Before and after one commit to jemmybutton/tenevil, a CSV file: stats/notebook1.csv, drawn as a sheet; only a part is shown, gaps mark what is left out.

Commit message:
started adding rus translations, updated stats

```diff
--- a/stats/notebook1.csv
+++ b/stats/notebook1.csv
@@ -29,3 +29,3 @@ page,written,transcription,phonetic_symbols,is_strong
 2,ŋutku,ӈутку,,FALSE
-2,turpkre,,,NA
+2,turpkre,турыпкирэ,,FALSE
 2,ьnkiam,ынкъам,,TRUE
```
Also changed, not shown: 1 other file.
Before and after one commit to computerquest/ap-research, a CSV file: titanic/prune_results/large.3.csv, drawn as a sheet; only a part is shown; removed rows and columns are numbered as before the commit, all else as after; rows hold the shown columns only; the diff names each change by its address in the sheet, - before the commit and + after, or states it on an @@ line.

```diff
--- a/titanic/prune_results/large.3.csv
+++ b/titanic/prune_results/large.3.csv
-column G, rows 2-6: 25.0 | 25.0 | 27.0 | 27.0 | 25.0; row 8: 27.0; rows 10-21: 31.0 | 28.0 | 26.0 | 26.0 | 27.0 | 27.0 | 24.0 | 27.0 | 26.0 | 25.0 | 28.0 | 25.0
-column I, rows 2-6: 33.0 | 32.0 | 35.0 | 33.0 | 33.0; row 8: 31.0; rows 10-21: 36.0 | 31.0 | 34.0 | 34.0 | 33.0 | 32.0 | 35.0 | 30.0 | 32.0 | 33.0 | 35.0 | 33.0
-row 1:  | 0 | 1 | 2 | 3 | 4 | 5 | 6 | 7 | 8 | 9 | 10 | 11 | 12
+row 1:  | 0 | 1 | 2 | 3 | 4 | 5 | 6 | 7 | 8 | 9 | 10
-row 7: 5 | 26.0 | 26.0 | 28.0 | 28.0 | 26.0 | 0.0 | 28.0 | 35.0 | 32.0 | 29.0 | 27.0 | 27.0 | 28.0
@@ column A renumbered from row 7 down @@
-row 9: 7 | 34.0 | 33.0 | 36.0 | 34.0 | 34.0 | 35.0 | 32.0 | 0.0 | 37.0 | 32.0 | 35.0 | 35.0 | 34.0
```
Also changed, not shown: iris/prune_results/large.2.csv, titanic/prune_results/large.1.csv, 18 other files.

— Exercise —
Repeat the data in full, exactly as supplied.

— Written solution —
Before and after one commit to jemmybutton/tenevil, a CSV file: stats/notebook1.csv, drawn as a sheet; only a part is shown, gaps mark what is left out.

Commit message:
started adding rus translations, updated stats

```diff
--- a/stats/notebook1.csv
+++ b/stats/notebook1.csv
@@ -29,3 +29,3 @@ page,written,transcription,phonetic_symbols,is_strong
 2,ŋutku,ӈутку,,FALSE
-2,turpkre,,,NA
+2,turpkre,турыпкирэ,,FALSE
 2,ьnkiam,ынкъам,,TRUE
```
Also changed, not shown: 1 other file.
Before and after one commit to computerquest/ap-research, a CSV file: titanic/prune_results/large.3.csv, drawn as a sheet; only a part is shown; removed rows and columns are numbered as before the commit, all else as after; rows hold the shown columns only; the diff names each change by its address in the sheet, - before the commit and + after, or states it on an @@ line.

```diff
--- a/titanic/prune_results/large.3.csv
+++ b/titanic/prune_results/large.3.csv
-column G, rows 2-6: 25.0 | 25.0 | 27.0 | 27.0 | 25.0; row 8: 27.0; rows 10-21: 31.0 | 28.0 | 26.0 | 26.0 | 27.0 | 27.0 | 24.0 | 27.0 | 26.0 | 25.0 | 28.0 | 25.0
-column I, rows 2-6: 33.0 | 32.0 | 35.0 | 33.0 | 33.0; row 8: 31.0; rows 10-21: 36.0 | 31.0 | 34.0 | 34.0 | 33.0 | 32.0 | 35.0 | 30.0 | 32.0 | 33.0 | 35.0 | 33.0
-row 1:  | 0 | 1 | 2 | 3 | 4 | 5 | 6 | 7 | 8 | 9 | 10 | 11 | 12
+row 1:  | 0 | 1 | 2 | 3 | 4 | 5 | 6 | 7 | 8 | 9 | 10
-row 7: 5 | 26.0 | 26.0 | 28.0 | 28.0 | 26.0 | 0.0 | 28.0 | 35.0 | 32.0 | 29.0 | 27.0 | 27.0 | 28.0
@@ column A renumbered from row 7 down @@
-row 9: 7 | 34.0 | 33.0 | 36.0 | 34.0 | 34.0 | 35.0 | 32.0 | 0.0 | 37.0 | 32.0 | 35.0 | 35.0 | 34.0
```
Also changed, not shown: iris/prune_results/large.2.csv, titanic/prune_results/large.1.csv, 18 other files.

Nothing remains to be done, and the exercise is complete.